# Problem:
From the listing below, reproduce word for word the part that opens with the line containing "React SPA<br/><code>/frontend/dist</code> on" and closes with the line containing "CloudRun -->|Secret Resolution|"; reproduce nothing else.

# Material provided:

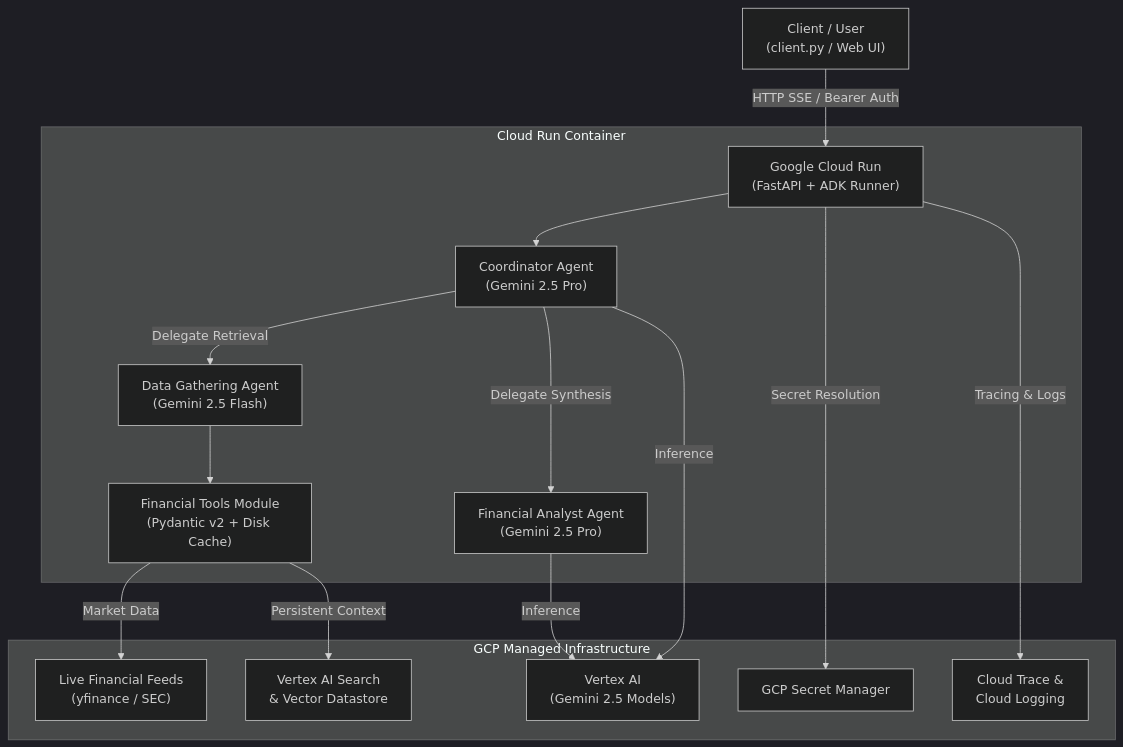
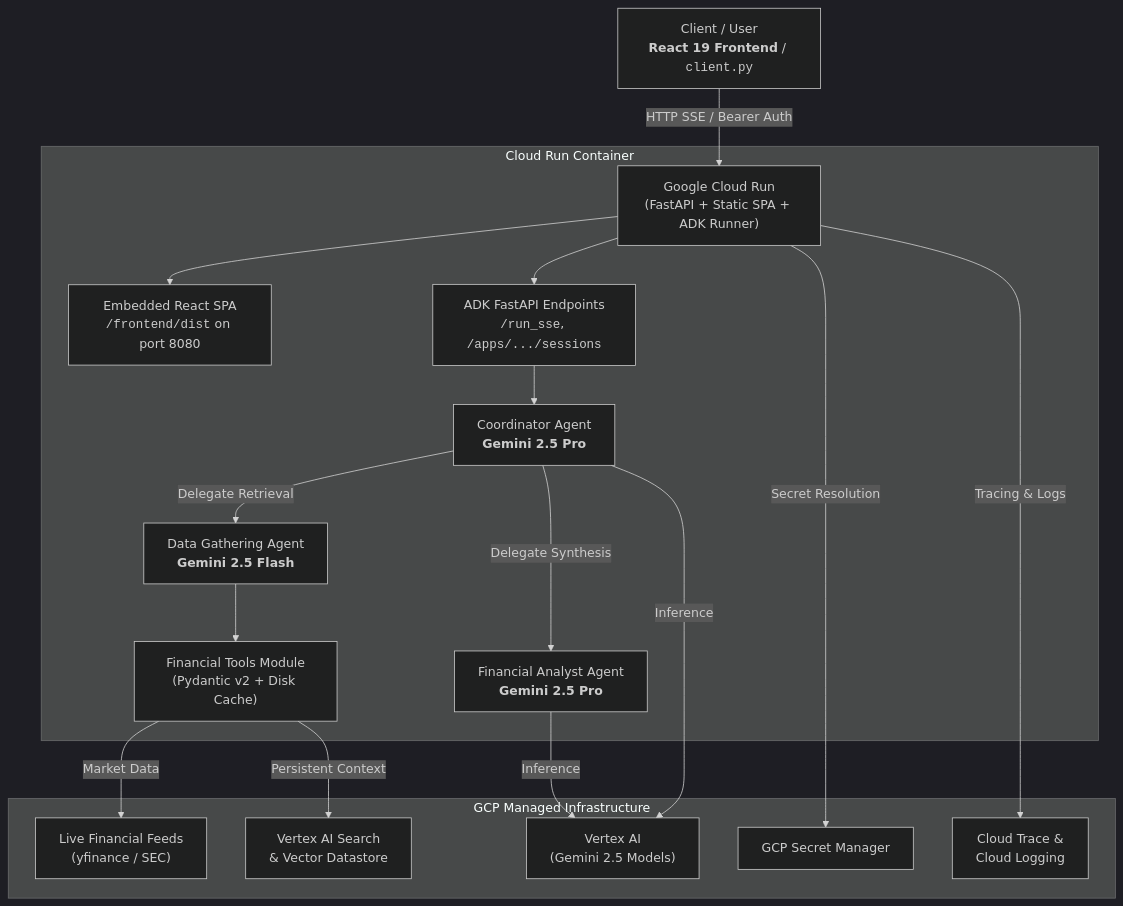
One commit to maheshkelkar/l200-agent changed the first of 2 diagrams in doc/architecture.md. Above: the diagram before and after it, drawn with Mermaid (dark theme). The commit also changed other lines of this file and 34 other files, not shown here.

First line of the commit message:
feat: Add React frontend SPA, HITL publishing gate, SEC multi-quarter tools, and operational docs

````diff
--- a/doc/architecture.md
+++ b/doc/architecture.md
@@ -10,19 +10,21 @@
 ```mermaid
 flowchart TD
-    Client["Client / User\n(client.py / Web UI)"] -->|HTTP SSE / Bearer Auth| CloudRun["Google Cloud Run\n(FastAPI + ADK Runner)"]
+    Client["Client / User<br/><b>React 19 Frontend</b> / <code>client.py</code>"] -->|HTTP SSE / Bearer Auth| CloudRun["Google Cloud Run<br/>(FastAPI + Static SPA + ADK Runner)"]
     
     subgraph Cloud Run Container
-        CloudRun --> Coordinator["Coordinator Agent\n(Gemini 2.5 Pro)"]
-        Coordinator -->|Delegate Retrieval| DataAgent["Data Gathering Agent\n(Gemini 2.5 Flash)"]
-        Coordinator -->|Delegate Synthesis| AnalystAgent["Financial Analyst Agent\n(Gemini 2.5 Pro)"]
-        DataAgent --> Tools["Financial Tools Module\n(Pydantic v2 + Disk Cache)"]
+        CloudRun --> FrontendSPA["Embedded React SPA<br/><code>/frontend/dist</code> on port 8080"]
+        CloudRun --> APIRoutes["ADK FastAPI Endpoints<br/><code>/run_sse</code>, <code>/apps/.../sessions</code>"]
+        APIRoutes --> Coordinator["Coordinator Agent<br/><b>Gemini 2.5 Pro</b>"]
+        Coordinator -->|Delegate Retrieval| DataAgent["Data Gathering Agent<br/><b>Gemini 2.5 Flash</b>"]
+        Coordinator -->|Delegate Synthesis| AnalystAgent["Financial Analyst Agent<br/><b>Gemini 2.5 Pro</b>"]
+        DataAgent --> Tools["Financial Tools Module<br/>(Pydantic v2 + Disk Cache)"]
     end
 
     subgraph GCP Managed Infrastructure
-        Tools -->|Market Data| ExternalFeeds["Live Financial Feeds\n(yfinance / SEC)"]
-        Coordinator & AnalystAgent -->|Inference| VertexAI["Vertex AI\n(Gemini 2.5 Models)"]
-        Tools -->|Persistent Context| VertexSearch["Vertex AI Search\n& Vector Datastore"]
+        Tools -->|Market Data| ExternalFeeds["Live Financial Feeds<br/>(yfinance / SEC)"]
+        Coordinator & AnalystAgent -->|Inference| VertexAI["Vertex AI<br/>(Gemini 2.5 Models)"]
+        Tools -->|Persistent Context| VertexSearch["Vertex AI Search<br/>& Vector Datastore"]
         CloudRun -->|Secret Resolution| SecretManager["GCP Secret Manager"]
-        CloudRun -->|Tracing & Logs| CloudTrace["Cloud Trace &\nCloud Logging"]
+        CloudRun -->|Tracing & Logs| CloudTrace["Cloud Trace &<br/>Cloud Logging"]
     end
 ```
````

# Exercise result:
+        CloudRun --> FrontendSPA["Embedded React SPA<br/><code>/frontend/dist</code> on port 8080"]
+        CloudRun --> APIRoutes["ADK FastAPI Endpoints<br/><code>/run_sse</code>, <code>/apps/.../sessions</code>"]
+        APIRoutes --> Coordinator["Coordinator Agent<br/><b>Gemini 2.5 Pro</b>"]
+        Coordinator -->|Delegate Retrieval| DataAgent["Data Gathering Agent<br/><b>Gemini 2.5 Flash</b>"]
+        Coordinator -->|Delegate Synthesis| AnalystAgent["Financial Analyst Agent<br/><b>Gemini 2.5 Pro</b>"]
+        DataAgent --> Tools["Financial Tools Module<br/>(Pydantic v2 + Disk Cache)"]
     end
 
     subgraph GCP Managed Infrastructure
-        Tools -->|Market Data| ExternalFeeds["Live Financial Feeds\n(yfinance / SEC)"]
-        Coordinator & AnalystAgent -->|Inference| VertexAI["Vertex AI\n(Gemini 2.5 Models)"]
-        Tools -->|Persistent Context| VertexSearch["Vertex AI Search\n& Vector Datastore"]
+        Tools -->|Market Data| ExternalFeeds["Live Financial Feeds<br/>(yfinance / SEC)"]
+        Coordinator & AnalystAgent -->|Inference| VertexAI["Vertex AI<br/>(Gemini 2.5 Models)"]
+        Tools -->|Persistent Context| VertexSearch["Vertex AI Search<br/>& Vector Datastore"]
         CloudRun -->|Secret Resolution| SecretManager["GCP Secret Manager"]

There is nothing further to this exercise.